Surrey, B.C. – The BC Wildlife Federation is calling for fundamental change in the management of salmon fisheries. It’s time to make the transition from non-selective gillnets to selective fishing methods historically used by Indigenous Peoples. The BCWF wants both levels of government to develop a five-year action plan for the Lower Fraser River fisheries to assist in the transition away from non-selective net harvesting.
This call for action and fundamental change in fishing methods comes on the heels of the recent announcement of self-suspension of Marine Stewardship Council (MSC) certification for sockeye, pinks and chum salmon by the Canadian Pacific Sustainable Fisheries Society. The MSC certification is supposed to be a conservation tool. It was intended to provide “the best environmental choice in seafood” to consumers and to create positive incentives that would improve the status and management of fisheries. This self-suspension reflects poorly on the Department of Fisheries and Oceans (DFO) and essentially confirms the department’s failure to manage B.C.’s salmon populations on a sustainable basis.

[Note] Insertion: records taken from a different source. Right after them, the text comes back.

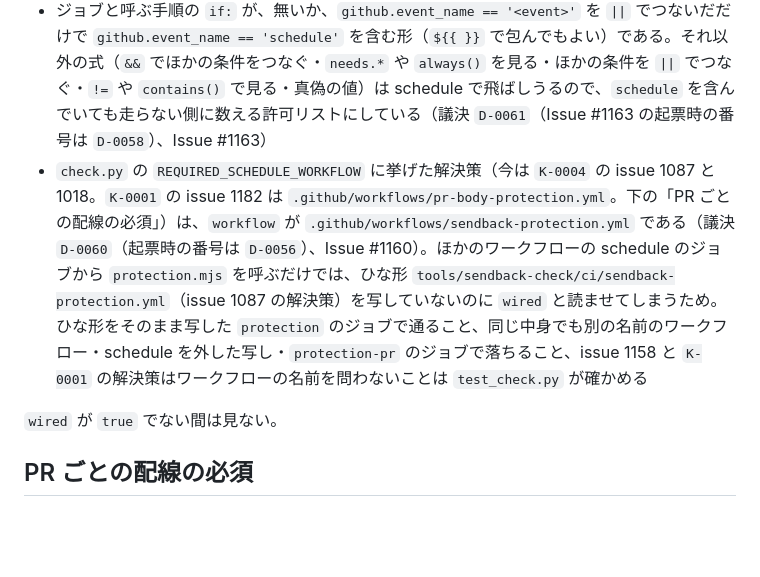
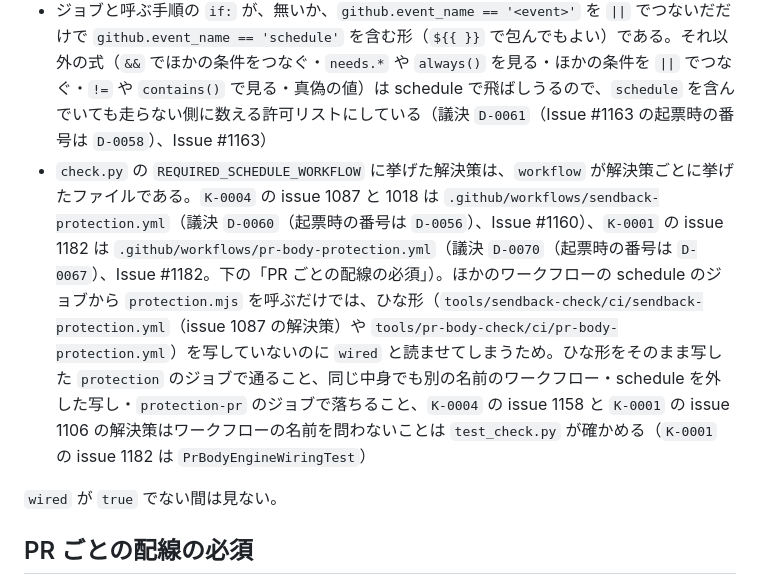
Before and after one commit to guccyon/rally, a Markdown page: tools/knowledge-enforcement-check/README.md, the part around the change. Rendered like a GitHub page; blank space fills up the shorter version.

Commit message:
指摘の直し: 担保: K-0001 を ci_check で決定論にする (#1182)
工場のヘッドレスワーカー（job 6569）による続き。

Refs #1182

```diff
--- a/tools/knowledge-enforcement-check/README.md
+++ b/tools/knowledge-enforcement-check/README.md
@@ -56,7 +56,7 @@ branch protection の必須のチェックは PR の `GITHUB_TOKEN` では読め
 - `runs` がその検査で、上の「配線先の照合」でジョブがそれを呼んでいる
 - `workflow` の `on.schedule` に空でない `cron` が 1 つ以上ある（`workflow_dispatch` だけ・`pull_request` だけでは足りない）
 - ジョブと呼ぶ手順の `if:` が、無いか、`github.event_name == '<event>'` を `||` でつないだだけで `github.event_name == 'schedule'` を含む形（`${{ }}` で包んでもよい）である。それ以外の式（`&&` でほかの条件をつなぐ・`needs.*` や `always()` を見る・ほかの条件を `||` でつなぐ・`!=` や `contains()` で見る・真偽の値）は schedule で飛ばしうるので、`schedule` を含んでいても走らない側に数える許可リストにしている（議決 `D-0061`（Issue #1163 の起票時の番号は `D-0058`）、Issue #1163）
-- `check.py` の `REQUIRED_SCHEDULE_WORKFLOW` に挙げた解決策（今は `K-0004` の issue 1087 と 1018。`K-0001` の issue 1182 は `.github/workflows/pr-body-protection.yml`。下の「PR ごとの配線の必須」）は、`workflow` が `.github/workflows/sendback-protection.yml` である（議決 `D-0060`（起票時の番号は `D-0056`）、Issue #1160）。ほかのワークフローの schedule のジョブから `protection.mjs` を呼ぶだけでは、ひな形 `tools/sendback-check/ci/sendback-protection.yml`（issue 1087 の解決策）を写していないのに `wired` と読ませてしまうため。ひな形をそのまま写した `protection` のジョブで通ること、同じ中身でも別の名前のワークフロー・schedule を外した写し・`protection-pr` のジョブで落ちること、issue 1158 と `K-0001` の解決策はワークフローの名前を問わないことは `test_check.py` が確かめる
+- `check.py` の `REQUIRED_SCHEDULE_WORKFLOW` に挙げた解決策は、`workflow` が解決策ごとに挙げたファイルである。`K-0004` の issue 1087 と 1018 は `.github/workflows/sendback-protection.yml`（議決 `D-0060`（起票時の番号は `D-0056`）、Issue #1160）、`K-0001` の issue 1182 は `.github/workflows/pr-body-protection.yml`（議決 `D-0070`（起票時の番号は `D-0067`）、Issue #1182。下の「PR ごとの配線の必須」）。ほかのワークフローの schedule のジョブから `protection.mjs` を呼ぶだけでは、ひな形（`tools/sendback-check/ci/sendback-protection.yml`（issue 1087 の解決策）や `tools/pr-body-check/ci/pr-body-protection.yml`）を写していないのに `wired` と読ませてしまうため。ひな形をそのまま写した `protection` のジョブで通ること、同じ中身でも別の名前のワークフロー・schedule を外した写し・`protection-pr` のジョブで落ちること、`K-0004` の issue 1158 と `K-0001` の issue 1106 の解決策はワークフローの名前を問わないことは `test_check.py` が確かめる（`K-0001` の issue 1182 は `PrBodyEngineWiringTest`）
 
 `wired` が `true` でない間は見ない。
 
```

Endangered Interior Fraser steelhead (IFS), sturgeon and weaker Chinook and coho stocks are indiscriminately caught every year by net fishers targeting sockeye and chum salmon and, in 2019, pink salmon. The downward trend data speaks for itself and is the reason why these stocks have been subject to efforts to have them listed under the Species at Risk Act. DFO’s efforts to convince the public that all is well with these stocks through their mitigation measures have been an abject failure as these stocks continue to trend towards zero. Despite the negative impacts of the gillnet chum fishery on these endangered stocks, this fishery was certified under the MSC—thus making a mockery of the certification process.
“With the self-suspension of the chum and other salmon fisheries, it is now time to get it right,” says BCWF President Bill Bosch. “If this fishery is to be certified, then it needs to be conducted from now on using selective fishing methods in order to protect the weak stocks.” Otherwise, Bosch says the chum fishery cannot be considered sustainable hence not eligible to be certified since the endangered stocks are incidentally captured and killed by the gill nets.
The BCWF is not just critical of the chum fishery. The Fraser sockeye population is in dire straits with the 2019 spawner return at an all-time low of only 10 percent of its pre-season prediction of almost 6 million. The lower river sockeye gillnet fisheries targeting the stronger sockeye stocks are also by-catching weaker salmon stocks.
The primary causes of declining stocks are climate change, overfishing and habitat loss. Of the three primary causes of salmon declines, only fishing can be regulated to improve spawner numbers, at least in the short term.
The announced $142 million by the Federal and provincial governments (British Columbia Salmon Restoration and Innovation Fund [BCSRIF]) last summer was intended to address salmon conservation issues. The only effective method to improve salmon numbers immediately is through sustainable fishing methods. Unfortunately, BCSRIF did not fund a single project that would address selective fishing methods such as pound nets and fish wheels. BCSRIF is well-intended but has lost credibility with those interested in conservation and sustainable fisheries.
“At the rate, salmon are dwindling; it may be time to remove all nets from the lower Fraser,” says Bosch, who acknowledges this is a drastic measure but may be required for a desperate situation.
A fundamental change in the way DFO manages salmon fisheries is required. It is time to bring salmon management into the twenty-first century.